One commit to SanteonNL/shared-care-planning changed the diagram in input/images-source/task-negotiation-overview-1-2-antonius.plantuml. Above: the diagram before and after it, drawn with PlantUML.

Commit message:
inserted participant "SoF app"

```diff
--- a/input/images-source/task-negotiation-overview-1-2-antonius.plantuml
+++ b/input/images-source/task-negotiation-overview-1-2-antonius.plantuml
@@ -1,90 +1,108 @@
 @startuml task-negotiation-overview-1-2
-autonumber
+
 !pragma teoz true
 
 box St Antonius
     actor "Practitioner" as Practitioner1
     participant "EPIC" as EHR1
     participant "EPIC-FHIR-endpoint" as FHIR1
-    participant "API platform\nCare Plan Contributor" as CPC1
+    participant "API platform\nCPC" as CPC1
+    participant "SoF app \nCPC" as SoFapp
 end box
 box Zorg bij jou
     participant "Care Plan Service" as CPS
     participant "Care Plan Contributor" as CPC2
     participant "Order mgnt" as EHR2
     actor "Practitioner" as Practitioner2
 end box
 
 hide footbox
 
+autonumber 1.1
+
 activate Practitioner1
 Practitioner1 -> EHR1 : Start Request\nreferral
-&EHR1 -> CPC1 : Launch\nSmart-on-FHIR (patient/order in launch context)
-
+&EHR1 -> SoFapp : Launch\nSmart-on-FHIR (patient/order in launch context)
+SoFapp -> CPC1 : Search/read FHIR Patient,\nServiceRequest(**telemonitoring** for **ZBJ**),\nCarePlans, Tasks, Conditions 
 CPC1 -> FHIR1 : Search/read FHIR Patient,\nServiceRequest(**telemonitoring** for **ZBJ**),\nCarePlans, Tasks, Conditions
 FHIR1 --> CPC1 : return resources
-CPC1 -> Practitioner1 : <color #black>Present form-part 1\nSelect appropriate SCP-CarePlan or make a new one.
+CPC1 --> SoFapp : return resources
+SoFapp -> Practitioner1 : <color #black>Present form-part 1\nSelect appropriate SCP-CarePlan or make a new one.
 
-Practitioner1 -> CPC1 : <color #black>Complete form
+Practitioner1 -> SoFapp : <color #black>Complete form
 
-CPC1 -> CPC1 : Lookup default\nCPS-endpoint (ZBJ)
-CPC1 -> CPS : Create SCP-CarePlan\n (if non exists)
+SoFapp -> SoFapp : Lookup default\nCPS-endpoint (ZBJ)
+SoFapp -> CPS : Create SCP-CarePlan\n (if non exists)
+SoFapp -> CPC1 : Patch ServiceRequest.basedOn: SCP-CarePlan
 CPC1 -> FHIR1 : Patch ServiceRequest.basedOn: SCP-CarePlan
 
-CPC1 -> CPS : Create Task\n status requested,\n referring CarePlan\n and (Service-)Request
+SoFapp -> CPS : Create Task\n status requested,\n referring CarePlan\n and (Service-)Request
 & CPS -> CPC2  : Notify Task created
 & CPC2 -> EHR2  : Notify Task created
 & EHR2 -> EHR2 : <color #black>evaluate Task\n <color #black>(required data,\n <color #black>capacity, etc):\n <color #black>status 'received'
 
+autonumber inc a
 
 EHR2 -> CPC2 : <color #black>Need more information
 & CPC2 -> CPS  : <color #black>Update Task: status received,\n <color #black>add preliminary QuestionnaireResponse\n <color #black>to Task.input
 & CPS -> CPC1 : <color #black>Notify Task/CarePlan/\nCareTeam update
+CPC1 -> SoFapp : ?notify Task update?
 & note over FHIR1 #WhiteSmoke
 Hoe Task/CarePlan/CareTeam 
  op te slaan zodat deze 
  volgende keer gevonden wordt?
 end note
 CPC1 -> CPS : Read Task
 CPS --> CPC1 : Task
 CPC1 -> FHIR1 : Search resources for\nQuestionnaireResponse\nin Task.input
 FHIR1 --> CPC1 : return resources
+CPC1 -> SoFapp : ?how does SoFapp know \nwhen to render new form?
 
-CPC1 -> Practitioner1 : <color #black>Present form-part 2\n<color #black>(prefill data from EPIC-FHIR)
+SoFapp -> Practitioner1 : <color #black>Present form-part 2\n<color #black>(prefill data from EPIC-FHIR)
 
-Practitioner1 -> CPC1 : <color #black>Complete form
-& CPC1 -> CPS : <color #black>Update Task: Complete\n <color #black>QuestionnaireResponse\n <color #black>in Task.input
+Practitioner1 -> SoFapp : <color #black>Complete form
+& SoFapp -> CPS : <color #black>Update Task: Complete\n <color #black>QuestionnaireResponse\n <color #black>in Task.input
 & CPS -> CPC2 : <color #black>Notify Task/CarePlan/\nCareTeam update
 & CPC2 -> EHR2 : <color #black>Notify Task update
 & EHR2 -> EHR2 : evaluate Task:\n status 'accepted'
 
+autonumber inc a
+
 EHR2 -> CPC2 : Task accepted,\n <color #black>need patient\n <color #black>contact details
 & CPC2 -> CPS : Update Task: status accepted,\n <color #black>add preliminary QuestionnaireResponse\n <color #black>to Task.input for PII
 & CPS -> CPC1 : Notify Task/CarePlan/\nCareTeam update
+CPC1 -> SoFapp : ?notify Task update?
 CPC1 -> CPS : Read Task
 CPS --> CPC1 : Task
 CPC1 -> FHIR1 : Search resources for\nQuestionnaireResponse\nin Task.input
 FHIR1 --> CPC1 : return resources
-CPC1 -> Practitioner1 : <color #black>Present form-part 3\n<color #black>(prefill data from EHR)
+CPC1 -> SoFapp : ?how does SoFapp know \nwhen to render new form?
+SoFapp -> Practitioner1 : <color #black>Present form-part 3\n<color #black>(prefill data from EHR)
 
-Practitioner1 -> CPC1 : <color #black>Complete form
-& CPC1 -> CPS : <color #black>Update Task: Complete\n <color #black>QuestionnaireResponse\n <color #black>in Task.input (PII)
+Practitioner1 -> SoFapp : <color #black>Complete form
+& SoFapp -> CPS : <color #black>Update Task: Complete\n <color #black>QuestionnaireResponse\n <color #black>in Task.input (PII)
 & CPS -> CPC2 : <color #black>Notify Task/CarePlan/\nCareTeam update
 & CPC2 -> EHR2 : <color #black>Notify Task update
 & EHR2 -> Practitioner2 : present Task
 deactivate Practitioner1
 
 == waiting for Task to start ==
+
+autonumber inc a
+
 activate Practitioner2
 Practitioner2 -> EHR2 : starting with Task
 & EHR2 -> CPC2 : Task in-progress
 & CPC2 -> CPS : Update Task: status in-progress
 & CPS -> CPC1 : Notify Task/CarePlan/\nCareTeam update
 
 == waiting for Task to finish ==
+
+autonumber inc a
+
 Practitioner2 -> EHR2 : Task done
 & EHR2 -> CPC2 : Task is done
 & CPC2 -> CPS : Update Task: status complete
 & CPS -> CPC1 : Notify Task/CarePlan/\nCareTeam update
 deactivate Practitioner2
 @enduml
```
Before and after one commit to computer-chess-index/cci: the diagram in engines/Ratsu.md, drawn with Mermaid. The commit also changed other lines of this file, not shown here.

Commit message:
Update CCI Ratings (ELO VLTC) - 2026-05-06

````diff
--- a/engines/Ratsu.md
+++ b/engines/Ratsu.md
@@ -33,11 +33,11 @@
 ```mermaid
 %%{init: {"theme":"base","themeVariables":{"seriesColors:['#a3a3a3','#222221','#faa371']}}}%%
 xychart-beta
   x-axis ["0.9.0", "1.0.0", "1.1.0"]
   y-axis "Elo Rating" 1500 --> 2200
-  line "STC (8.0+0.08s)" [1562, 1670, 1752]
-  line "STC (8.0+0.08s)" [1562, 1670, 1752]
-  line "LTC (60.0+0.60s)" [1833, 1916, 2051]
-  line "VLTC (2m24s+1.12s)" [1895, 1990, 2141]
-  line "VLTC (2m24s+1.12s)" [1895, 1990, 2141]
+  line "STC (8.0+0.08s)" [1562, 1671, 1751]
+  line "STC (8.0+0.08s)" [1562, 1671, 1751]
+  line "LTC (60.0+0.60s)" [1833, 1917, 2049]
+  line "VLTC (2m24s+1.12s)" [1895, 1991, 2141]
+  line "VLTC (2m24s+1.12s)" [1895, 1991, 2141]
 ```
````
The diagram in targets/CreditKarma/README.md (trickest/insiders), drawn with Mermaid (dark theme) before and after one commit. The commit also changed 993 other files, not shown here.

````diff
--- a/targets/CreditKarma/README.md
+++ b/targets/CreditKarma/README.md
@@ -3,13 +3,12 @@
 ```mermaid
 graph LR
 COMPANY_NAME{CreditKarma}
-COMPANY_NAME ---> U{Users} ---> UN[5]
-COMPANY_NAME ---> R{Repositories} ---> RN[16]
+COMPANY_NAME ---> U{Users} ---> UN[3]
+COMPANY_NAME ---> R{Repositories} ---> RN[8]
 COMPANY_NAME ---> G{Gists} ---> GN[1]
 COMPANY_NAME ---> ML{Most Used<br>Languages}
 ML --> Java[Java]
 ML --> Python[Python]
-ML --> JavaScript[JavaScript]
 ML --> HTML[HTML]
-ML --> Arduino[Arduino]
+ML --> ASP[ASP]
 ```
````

EXERCISE OBJECTIVE: Provide only the number of lines above that contain the word "CreditKarma".

SOLUTION FOR THIS PROBLEM: 4